Date 9–10 September 2011
Location Israeli embassy at Giza, Egypt[1]
30°01′43.20″N 31°13′01″E / 30.0286667°N 31.21694°E / 30.0286667; 31.21694
Methods Demonstrations, rioting, online activism, infiltration[2]
Number
Several thousand protesters[3]
Casualties
Death(s) 3 Egyptian protesters[2]
Injuries ~1,049 Egyptian protesters[2]

On 9 September 2011, several thousand protesters forcibly entered the Israeli embassy in Giza, Greater Cairo, after breaking down a recently constructed wall built to protect the compound.[3][4][5] The protesters later broke into a police station and stole weapons, resulting in police using tear gas in an attempt to protect themselves. The demonstrators eventually broke through the security wall and entered the offices of the embassy. Six members of the embassy staff, who had been in a "safe room", were evacuated from the site by Egyptian commandos, following the personal intervention of United States President Barack Obama.[6][7][8]

Following the attack, the Israeli deputy ambassador remained in Cairo; 85 staff members and their families returned to Israel.[9] The Egyptian army declared a state of alert.

Background[edit]

On 15 May 2011, Egyptian protesters waved Palestinian flags in front of the Israeli embassy in Giza as they burned a makeshift Israeli flag.

During 2011, relations between Israel and Egypt deteriorated after the resignation of Egyptian President Hosni Mubarak, reaching their lowest point since peace was established between the nations by the 1979 Egypt–Israel Peace Treaty. The Israeli-Egyptian border became a region of conflict and instability due to increased militant activity in Egypt's Sinai Peninsula, and anti-Israeli sentiment was expressed in protests by masses of Egyptians in the streets of Giza.

On 18 August 2011, a squad of militants crossed the border from the Sinai Peninsula into southern Israel, killing eight Israelis. The ensuing Israeli counter-terrorist operations in close proximity to the border resulted in the deaths of "at least three" Egyptian soldiers.[10] The soldiers' deaths by Israeli fire[citation needed] ignited protests at the Israeli Embassy in Giza. During a demonstration on 20 August 2011, an Egyptian protester climbed 20-feet up the building's facade to remove the Israeli flag.

The Egyptian Supreme Council of the Armed Forces considered recalling the Egyptian ambassador in Tel Aviv. Eventually, Israel publicly apologized for the deaths of the Egyptian soldiers.[11][12] Egypt stated that Israel's apology was "insufficient."[10][13]

The attack[edit]

On 9 September 2011, hundreds of Egyptian protesters began gathering outside of the Israeli embassy. Around 6:30 p.m. local time, they began to assault a concrete security perimeter wall with hammers and a battering ram. Egyptian authorities had erected the wall following intense protests in August.

Building infiltration[edit]

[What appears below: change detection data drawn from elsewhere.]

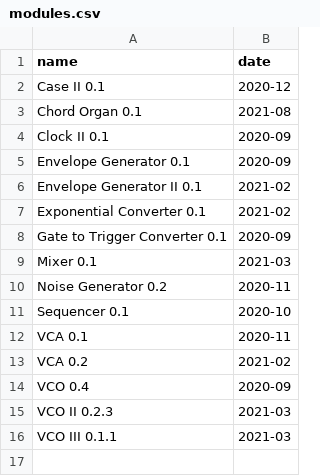
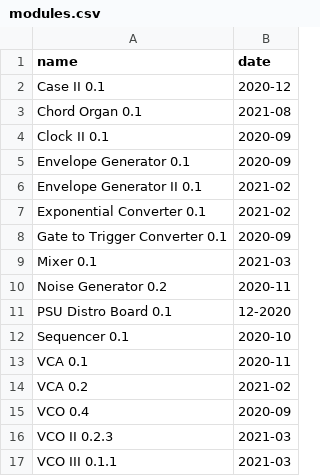
Before and after one commit to bummbummgarage/bummbummgarage.github.io, a CSV file: _data/modules.csv, drawn as a sheet; the diff names each change by its address in the sheet, - before the commit and + after, or states it on an @@ line.

```diff
--- a/_data/modules.csv
+++ b/_data/modules.csv
+row 11: PSU Distro Board 0.1 | 12-2020
```
Also changed, not shown: 12 other files.
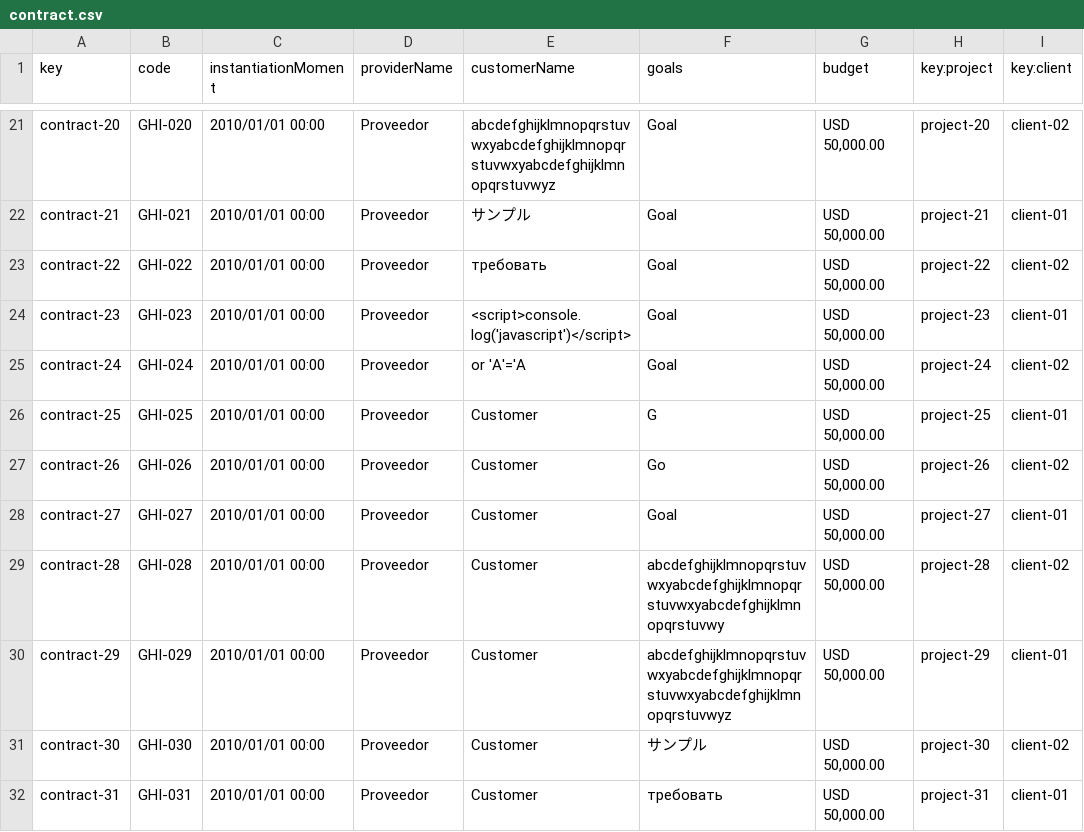
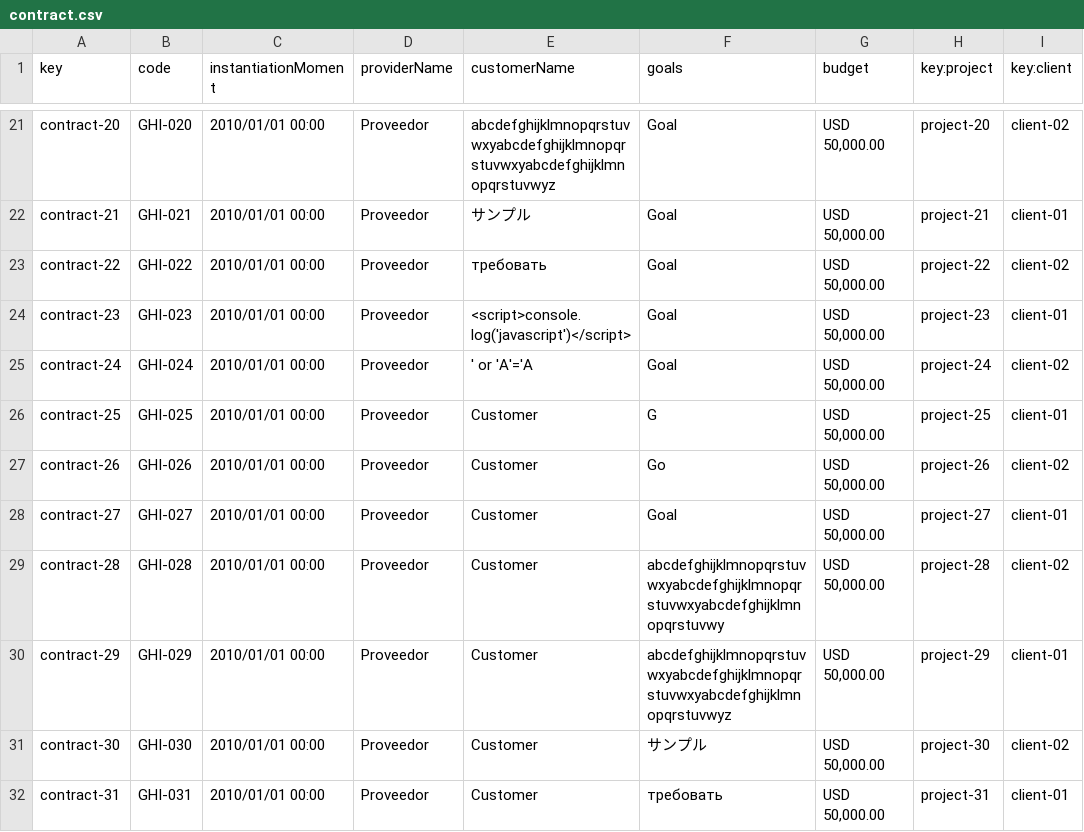
Before and after one commit to DP2-C1-07/Acme-One-24.1.0-C1.07, a CSV file: src/main/webapp/WEB-INF/resources/sample-data/contract.csv, drawn as a sheet; only a part is shown, gaps mark what is left out; the diff names each change by its address in the sheet, - before the commit and + after, or states it on an @@ line.

```diff
--- a/src/main/webapp/WEB-INF/resources/sample-data/contract.csv
+++ b/src/main/webapp/WEB-INF/resources/sample-data/contract.csv
-E25 (customerName): or 'A'='A
+E25 (customerName): ' or 'A'='A
```
Also changed, not shown: src/main/webapp/WEB-INF/resources/sample-data/progress-log.csv, src/main/webapp/WEB-INF/resources/sample-data/risk.csv, 1 other file.
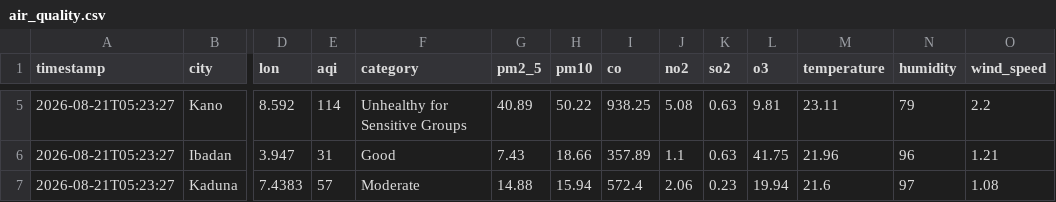
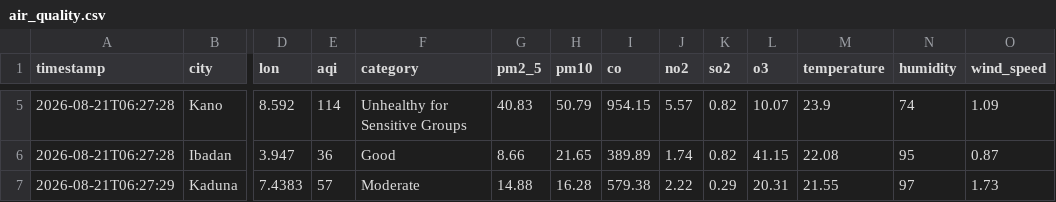
Before and after one commit to extremesam/Air-Quality-Dashboard, a CSV file: data/air_quality.csv, drawn as a sheet; only a part is shown, gaps mark what is left out; the diff covers the shown part only; the diff names each change by its address in the sheet, - before the commit and + after, or states it on an @@ line.

```diff
--- a/data/air_quality.csv
+++ b/data/air_quality.csv
-A5:A6 (timestamp): 2026-08-21T05:23:27
+A5:A6 (timestamp): 2026-08-21T06:27:28
-G5 (pm2_5): 40.89
+G5 (pm2_5): 40.83
-H5 (pm10): 50.22
+H5 (pm10): 50.79
-I5 (co): 938.25
+I5 (co): 954.15
-J5 (no2): 5.08
+J5 (no2): 5.57
-K5:K6 (so2): 0.63
+K5:K6 (so2): 0.82
-L5 (o3): 9.81
+L5 (o3): 10.07
-M5 (temperature): 23.11
+M5 (temperature): 23.9
-N5 (humidity): 79
+N5 (humidity): 74
-O5 (wind_speed): 2.2
+O5 (wind_speed): 1.09
-E6 (aqi): 31
+E6 (aqi): 36
-G6 (pm2_5): 7.43
+G6 (pm2_5): 8.66
-H6 (pm10): 18.66
+H6 (pm10): 21.65
-I6 (co): 357.89
+I6 (co): 389.89
-J6 (no2): 1.1
+J6 (no2): 1.74
-L6 (o3): 41.75
+L6 (o3): 41.15
-M6 (temperature): 21.96
+M6 (temperature): 22.08
-N6 (humidity): 96
+N6 (humidity): 95
-O6 (wind_speed): 1.21
+O6 (wind_speed): 0.87
-A7 (timestamp): 2026-08-21T05:23:27
+A7 (timestamp): 2026-08-21T06:27:29
-H7 (pm10): 15.94
+H7 (pm10): 16.28
-I7 (co): 572.4
+I7 (co): 579.38
-J7 (no2): 2.06
+J7 (no2): 2.22
-K7 (so2): 0.23
+K7 (so2): 0.29
-L7 (o3): 19.94
+L7 (o3): 20.31
-M7 (temperature): 21.6
+M7 (temperature): 21.55
-O7 (wind_speed): 1.08
+O7 (wind_speed): 1.73
```
Also changed, not shown: 36 edited cells elsewhere in this file, data/history.csv, 2 other files.
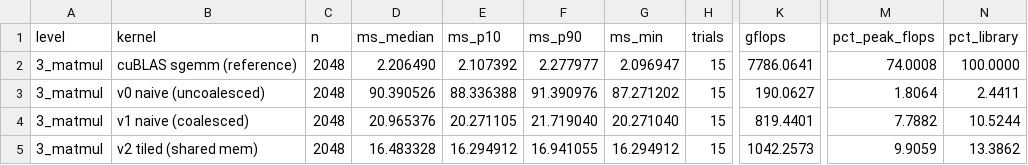
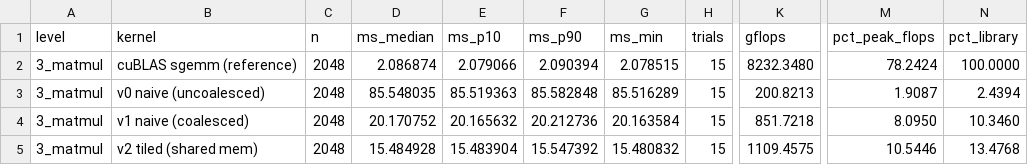
Before and after one commit to Das72K/cuda-kernels-lab, a CSV file: results/raw/run3/level3_matmul.csv, drawn as a sheet; only a part is shown, gaps mark what is left out; the diff covers the shown part only; the diff names each change by its address in the sheet, - before the commit and + after, or states it on an @@ line.

```diff
--- a/results/raw/run3/level3_matmul.csv
+++ b/results/raw/run3/level3_matmul.csv
-D2 (ms_median): 2.206490
+D2 (ms_median): 2.086874
-E2 (ms_p10): 2.107392
+E2 (ms_p10): 2.079066
-F2 (ms_p90): 2.277977
+F2 (ms_p90): 2.090394
-G2 (ms_min): 2.096947
+G2 (ms_min): 2.078515
-K2 (gflops): 7786.0641
+K2 (gflops): 8232.3480
-M2 (pct_peak_flops): 74.0008
+M2 (pct_peak_flops): 78.2424
-D3 (ms_median): 90.390526
+D3 (ms_median): 85.548035
-E3 (ms_p10): 88.336388
+E3 (ms_p10): 85.519363
-F3 (ms_p90): 91.390976
+F3 (ms_p90): 85.582848
-G3 (ms_min): 87.271202
+G3 (ms_min): 85.516289
-K3 (gflops): 190.0627
+K3 (gflops): 200.8213
-M3 (pct_peak_flops): 1.8064
+M3 (pct_peak_flops): 1.9087
-N3 (pct_library): 2.4411
+N3 (pct_library): 2.4394
-D4 (ms_median): 20.965376
+D4 (ms_median): 20.170752
-E4 (ms_p10): 20.271105
+E4 (ms_p10): 20.165632
-F4 (ms_p90): 21.719040
+F4 (ms_p90): 20.212736
-G4 (ms_min): 20.271040
+G4 (ms_min): 20.163584
-K4 (gflops): 819.4401
+K4 (gflops): 851.7218
-M4 (pct_peak_flops): 7.7882
+M4 (pct_peak_flops): 8.0950
-N4 (pct_library): 10.5244
+N4 (pct_library): 10.3460
-D5 (ms_median): 16.483328
+D5 (ms_median): 15.484928
-E5 (ms_p10): 16.294912
+E5 (ms_p10): 15.483904
-F5 (ms_p90): 16.941055
+F5 (ms_p90): 15.547392
-G5 (ms_min): 16.294912
+G5 (ms_min): 15.480832
-K5 (gflops): 1042.2573
+K5 (gflops): 1109.4575
-M5 (pct_peak_flops): 9.9059
+M5 (pct_peak_flops): 10.5446
-N5 (pct_library): 13.3862
+N5 (pct_library): 13.4768
```
Also changed, not shown: 1 added row, 1 removed row and 107 edited cells elsewhere in this file, results/raw/run1/level1_vector_add.csv, results/raw/run1/level3_matmul.csv, 36 other files.
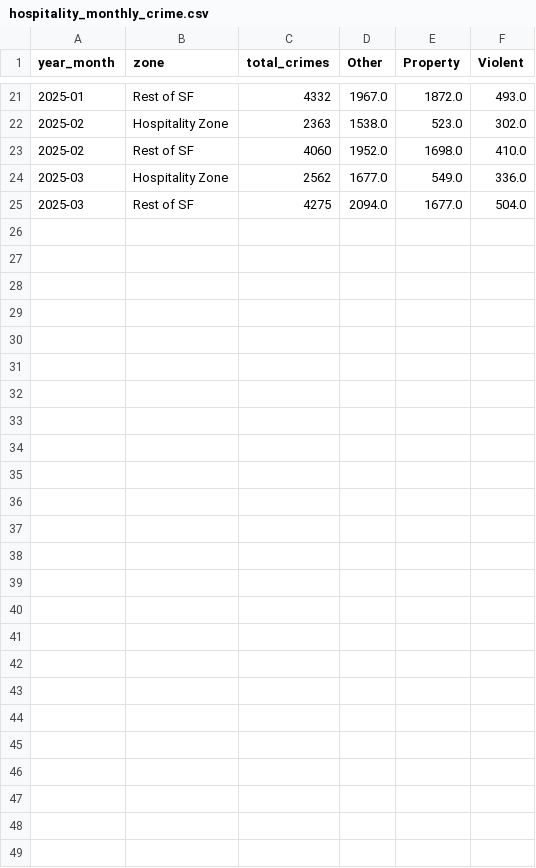
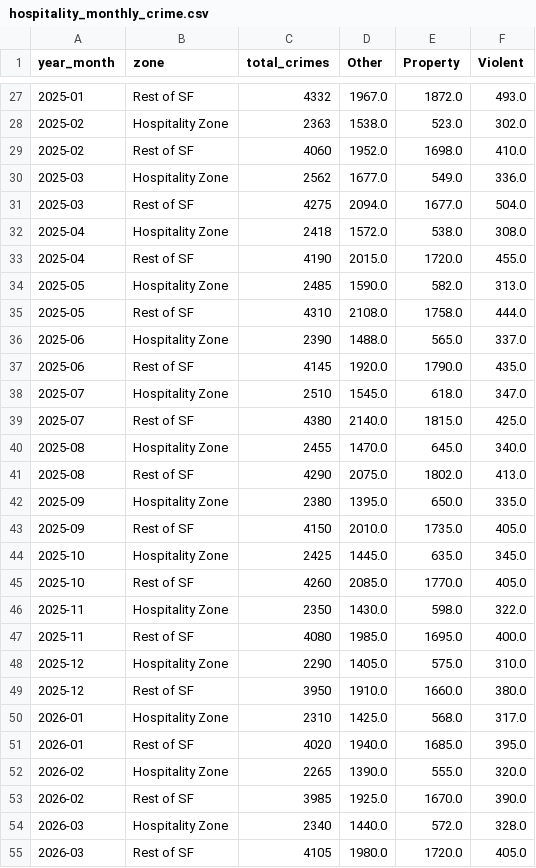
Before and after one commit to csmedina24/analytics-for-good, a CSV file: data/hospitality_monthly_crime.csv, drawn as a sheet; only a part is shown, gaps mark what is left out; the diff covers the shown part only.

```diff
--- a/data/hospitality_monthly_crime.csv
+++ b/data/hospitality_monthly_crime.csv
@@ -25 +31,25 @@ year_month,zone,total_crimes,Other,Property,Violent
 2025-03,Rest of SF,4275,2094.0,1677.0,504.0
+2025-04,Hospitality Zone,2418,1572.0,538.0,308.0
+2025-04,Rest of SF,4190,2015.0,1720.0,455.0
+2025-05,Hospitality Zone,2485,1590.0,582.0,313.0
+2025-05,Rest of SF,4310,2108.0,1758.0,444.0
+2025-06,Hospitality Zone,2390,1488.0,565.0,337.0
+2025-06,Rest of SF,4145,1920.0,1790.0,435.0
+2025-07,Hospitality Zone,2510,1545.0,618.0,347.0
+2025-07,Rest of SF,4380,2140.0,1815.0,425.0
+2025-08,Hospitality Zone,2455,1470.0,645.0,340.0
+2025-08,Rest of SF,4290,2075.0,1802.0,413.0
+2025-09,Hospitality Zone,2380,1395.0,650.0,335.0
+2025-09,Rest of SF,4150,2010.0,1735.0,405.0
+2025-10,Hospitality Zone,2425,1445.0,635.0,345.0
+2025-10,Rest of SF,4260,2085.0,1770.0,405.0
+2025-11,Hospitality Zone,2350,1430.0,598.0,322.0
+2025-11,Rest of SF,4080,1985.0,1695.0,400.0
+2025-12,Hospitality Zone,2290,1405.0,575.0,310.0
+2025-12,Rest of SF,3950,1910.0,1660.0,380.0
+2026-01,Hospitality Zone,2310,1425.0,568.0,317.0
+2026-01,Rest of SF,4020,1940.0,1685.0,395.0
+2026-02,Hospitality Zone,2265,1390.0,555.0,320.0
+2026-02,Rest of SF,3985,1925.0,1670.0,390.0
+2026-03,Hospitality Zone,2340,1440.0,572.0,328.0
+2026-03,Rest of SF,4105,1980.0,1720.0,405.0
```
Also changed, not shown: 6 added rows elsewhere in this file.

At 12:30 a.m. Saturday morning, several thousand protesters[3] breached the security wall.[14] By 1:00 a.m. they had entered the lobby and proceeded through the rest of the building. The demonstrators ransacked the embassy, located on the 20th and 21st floors of the building, and threw items including documents, some marked "confidential", from the windows of the building to the crowded street below.[15] The documents were quickly scanned and publicly commented on.[citation needed] Israel later revealed that the remaining Israeli security staff had been separated from the rioters only by the steel door of a safe room in which they had taken refuge.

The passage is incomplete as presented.